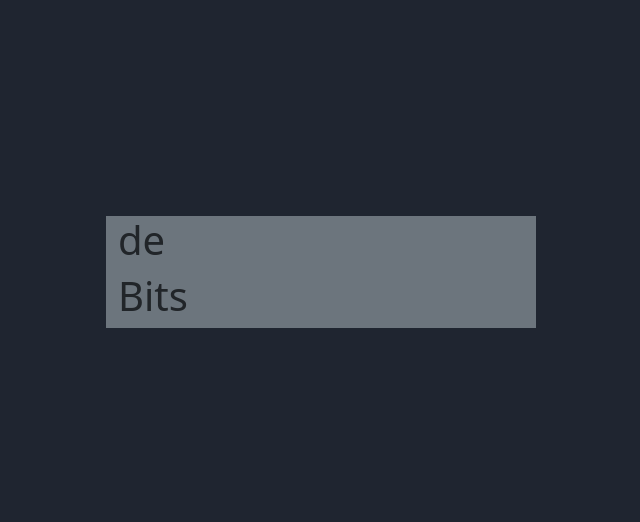
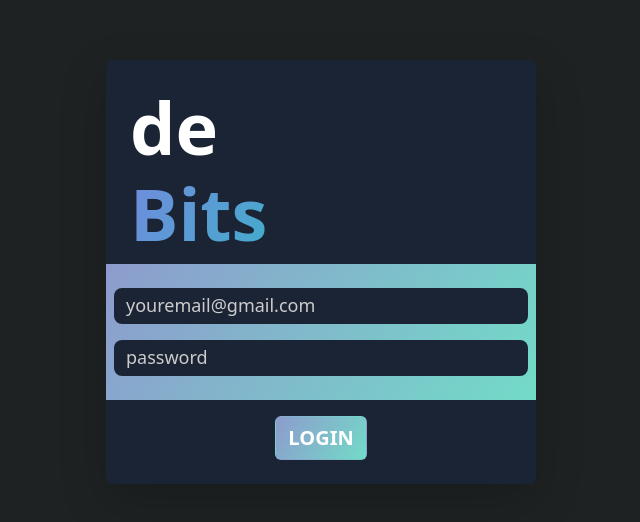
Before and after one commit to andrem4rks/telas-fintech-fiap, a plain HTML site: page index.html in a window 1280 px wide. Shown: the part 128-650 px from the top of the page, without its empty margins (319-959 px from the left). Drawn offline with nearby package versions, Linux system fonts and the light colour scheme.

Commit message:
feature: finaliza tela de login

```diff
--- a/index.html
+++ b/index.html
@@ -1,21 +1,47 @@
 <!DOCTYPE html>
 <html lang="en">
+
 <head>
     <meta charset="UTF-8">
     <meta name="viewport" content="width=device-width, initial-scale=1.0">
     <title>Document</title>
     <link rel="stylesheet" href="styles.css">
-    <link href="https://cdn.jsdelivr.net/npm/bootstrap@5.3.2/dist/css/bootstrap.min.css" rel="stylesheet" integrity="sha384-T3c6CoIi6uLrA9TneNEoa7RxnatzjcDSCmG1MXxSR1GAsXEV/Dwwykc2MPK8M2HN" crossorigin="anonymous">
-    <script src="https://cdn.jsdelivr.net/npm/bootstrap@5.3.2/dist/js/bootstrap.bundle.min.js" integrity="sha384-C6RzsynM9kWDrMNeT87bh95OGNyZPhcTNXj1NW7RuBCsyN/o0jlpcV8Qyq46cDfL" crossorigin="anonymous"></script>
+    <link href="https://cdn.jsdelivr.net/npm/bootstrap@5.3.2/dist/css/bootstrap.min.css" rel="stylesheet"
+        integrity="sha384-T3c6CoIi6uLrA9TneNEoa7RxnatzjcDSCmG1MXxSR1GAsXEV/Dwwykc2MPK8M2HN" crossorigin="anonymous">
+    <script src="https://cdn.jsdelivr.net/npm/bootstrap@5.3.2/dist/js/bootstrap.bundle.min.js"
+        integrity="sha384-C6RzsynM9kWDrMNeT87bh95OGNyZPhcTNXj1NW7RuBCsyN/o0jlpcV8Qyq46cDfL"
+        crossorigin="anonymous"></script>
 </head>
+
 <body class="d-flex">
-    <div class="container bg-secondary my-auto">
-        <div class="col">
-            <div class="row">
-                <h1>de</h1>
-                <h1>Bits</h1>
+    <div class="container card shadow-lg my-auto px-0 py-4">
+        <form id="login-form mx-0">
+            <div class="col mx-0">
+                <div class="row ps-3 mx-2">
+                    <h1 class="px-0 mb-0 text-white fw-semibold">de</h1>
+                    <h1 class="px-0 text-white fw-semibold primary-font-gradient">Bits</h1>
+                </div>
+                <div class="inputs-block px-2 py-4 primary-bg-gradient">
+                    <div class="row mb-3">
+                        <div class="col">
+                            <input class="form-control rounded-3 text-white" placeholder="youremail@gmail.com" type="text">
+                        </div>
+                    </div>
+                    <div class="row">
+                        <div class="col">
+                            <input class="form-control rounded-3 text-white" placeholder="password" type="text">
+                        </div>
+                    </div>
+                </div>
+                <div class="row mt-3">
+                    <div class="col d-flex justify-content-center">
+                        <button class="btn btn-primary fw-semibold fs-5 primary-bg-gradient">LOGIN</button>
+                    </div>
+                </div>
             </div>
-        </div>
+        </form>
+
     </div>
 </body>
+
 </html>
--- a/styles.css
+++ b/styles.css
@@ -1,10 +1,40 @@
 body {
-    background-color: #1f2530 !important;
     min-height: 100% !important;
     min-height: 100vh !important;
+    background-color: #1e2222 !important;
 }
 
 .container {
     max-width: 430px !important;
     background-color: #1b2435 !important;
+    border-width: 0px !important;
 }
+
+.primary-bg-gradient {
+    background: rgb(141,156,205);
+    background: linear-gradient(124deg, rgba(141,156,205,1) 1%, rgba(114,219,200,1) 100%);
+}
+
+h1 {
+    font-size: 72px !important;
+}
+
+button {
+    border-color: transparent !important;
+}
+
+input {
+    background-color: #1b2435 !important;
+    border: transparent !important;
+}
+
+input::placeholder {
+    font-size: large !important;
+    color: rgb(204, 204, 204) !important;
+}
+
+.primary-font-gradient {
+    background: linear-gradient(124deg, rgb(113, 139, 221) 1%, rgb(4, 218, 178) 100%);
+    -webkit-background-clip: text;
+    -webkit-text-fill-color: transparent;
+}
```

━━━━━━━━━━━━━━━━━━━━

*What you have to do:* Scan the listing above. Collect all lines with the word "gradient".

*Response to the task:*
+                    <h1 class="px-0 text-white fw-semibold primary-font-gradient">Bits</h1>
+                <div class="inputs-block px-2 py-4 primary-bg-gradient">
+                        <button class="btn btn-primary fw-semibold fs-5 primary-bg-gradient">LOGIN</button>
+.primary-bg-gradient {
+    background: linear-gradient(124deg, rgba(141,156,205,1) 1%, rgba(114,219,200,1) 100%);
+.primary-font-gradient {
+    background: linear-gradient(124deg, rgb(113, 139, 221) 1%, rgb(4, 218, 178) 100%);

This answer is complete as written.